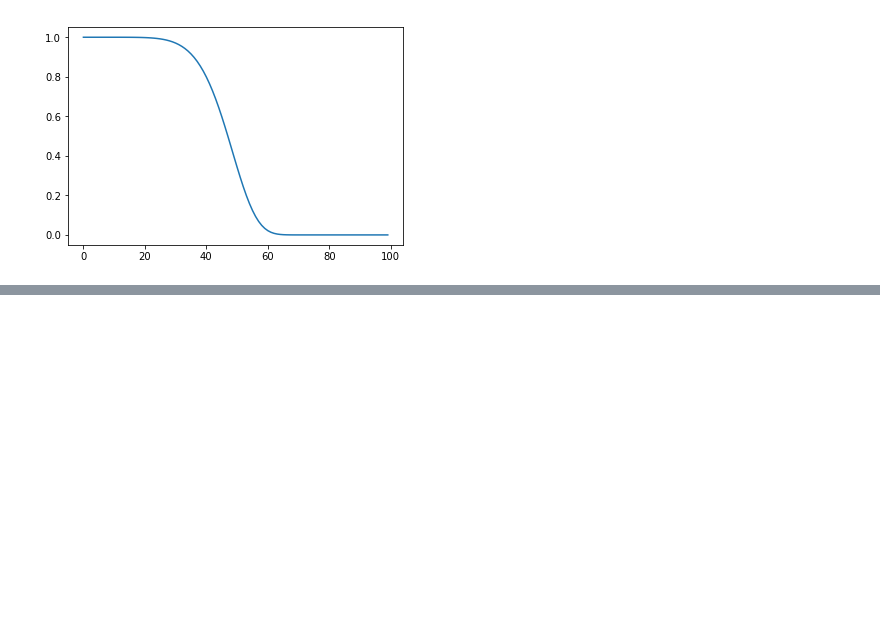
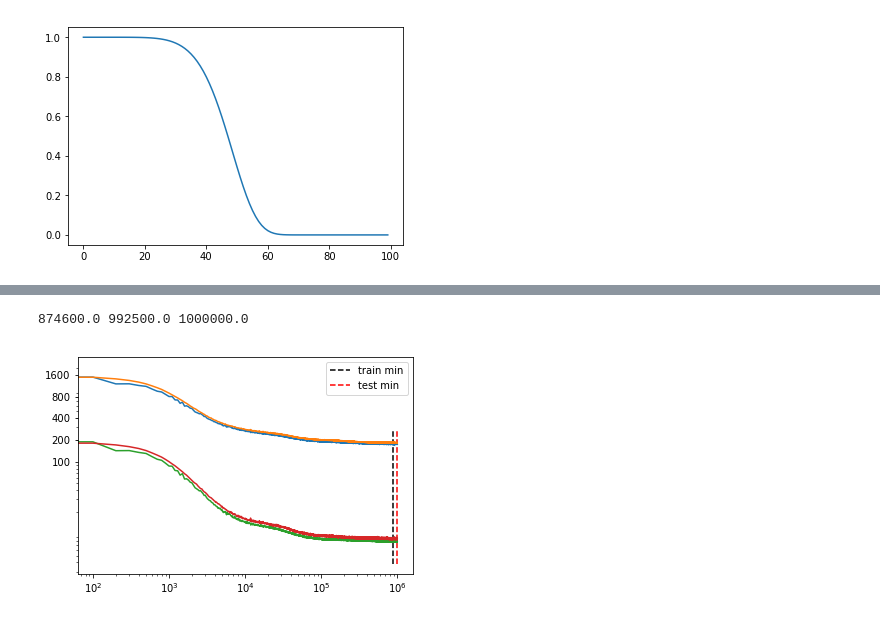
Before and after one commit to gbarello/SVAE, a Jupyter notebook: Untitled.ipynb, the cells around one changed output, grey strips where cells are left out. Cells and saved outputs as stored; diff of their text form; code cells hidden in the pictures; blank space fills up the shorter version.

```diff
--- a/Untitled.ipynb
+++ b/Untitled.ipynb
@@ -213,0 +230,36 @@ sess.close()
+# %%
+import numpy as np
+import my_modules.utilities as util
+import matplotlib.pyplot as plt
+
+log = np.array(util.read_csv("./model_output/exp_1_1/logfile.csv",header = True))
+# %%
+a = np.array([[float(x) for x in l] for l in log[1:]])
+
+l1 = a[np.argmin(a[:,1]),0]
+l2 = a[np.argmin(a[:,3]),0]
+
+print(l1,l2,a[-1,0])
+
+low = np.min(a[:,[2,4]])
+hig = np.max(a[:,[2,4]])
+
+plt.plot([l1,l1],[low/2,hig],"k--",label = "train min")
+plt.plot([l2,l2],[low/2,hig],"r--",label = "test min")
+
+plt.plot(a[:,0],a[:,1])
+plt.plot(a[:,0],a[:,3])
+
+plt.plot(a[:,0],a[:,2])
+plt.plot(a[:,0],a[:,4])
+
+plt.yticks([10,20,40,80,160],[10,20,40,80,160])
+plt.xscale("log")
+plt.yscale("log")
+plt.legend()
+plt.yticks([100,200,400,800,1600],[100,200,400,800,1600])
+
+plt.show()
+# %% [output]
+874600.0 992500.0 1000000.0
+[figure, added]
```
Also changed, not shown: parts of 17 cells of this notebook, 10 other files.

◆ ◆ ◆ ◆ ◆

Take every entry and repeat it verbatim, minus the pictures.

» Exercise result
Before and after one commit to gbarello/SVAE, a Jupyter notebook: Untitled.ipynb, the cells around one changed output, grey strips where cells are left out. Cells and saved outputs as stored; diff of their text form; code cells hidden in the pictures; blank space fills up the shorter version.

```diff
--- a/Untitled.ipynb
+++ b/Untitled.ipynb
@@ -213,0 +230,36 @@ sess.close()
+# %%
+import numpy as np
+import my_modules.utilities as util
+import matplotlib.pyplot as plt
+
+log = np.array(util.read_csv("./model_output/exp_1_1/logfile.csv",header = True))
+# %%
+a = np.array([[float(x) for x in l] for l in log[1:]])
+
+l1 = a[np.argmin(a[:,1]),0]
+l2 = a[np.argmin(a[:,3]),0]
+
+print(l1,l2,a[-1,0])
+
+low = np.min(a[:,[2,4]])
+hig = np.max(a[:,[2,4]])
+
+plt.plot([l1,l1],[low/2,hig],"k--",label = "train min")
+plt.plot([l2,l2],[low/2,hig],"r--",label = "test min")
+
+plt.plot(a[:,0],a[:,1])
+plt.plot(a[:,0],a[:,3])
+
+plt.plot(a[:,0],a[:,2])
+plt.plot(a[:,0],a[:,4])
+
+plt.yticks([10,20,40,80,160],[10,20,40,80,160])
+plt.xscale("log")
+plt.yscale("log")
+plt.legend()
+plt.yticks([100,200,400,800,1600],[100,200,400,800,1600])
+
+plt.show()
+# %% [output]
+874600.0 992500.0 1000000.0
+[figure, added]
```
Also changed, not shown: parts of 17 cells of this notebook, 10 other files.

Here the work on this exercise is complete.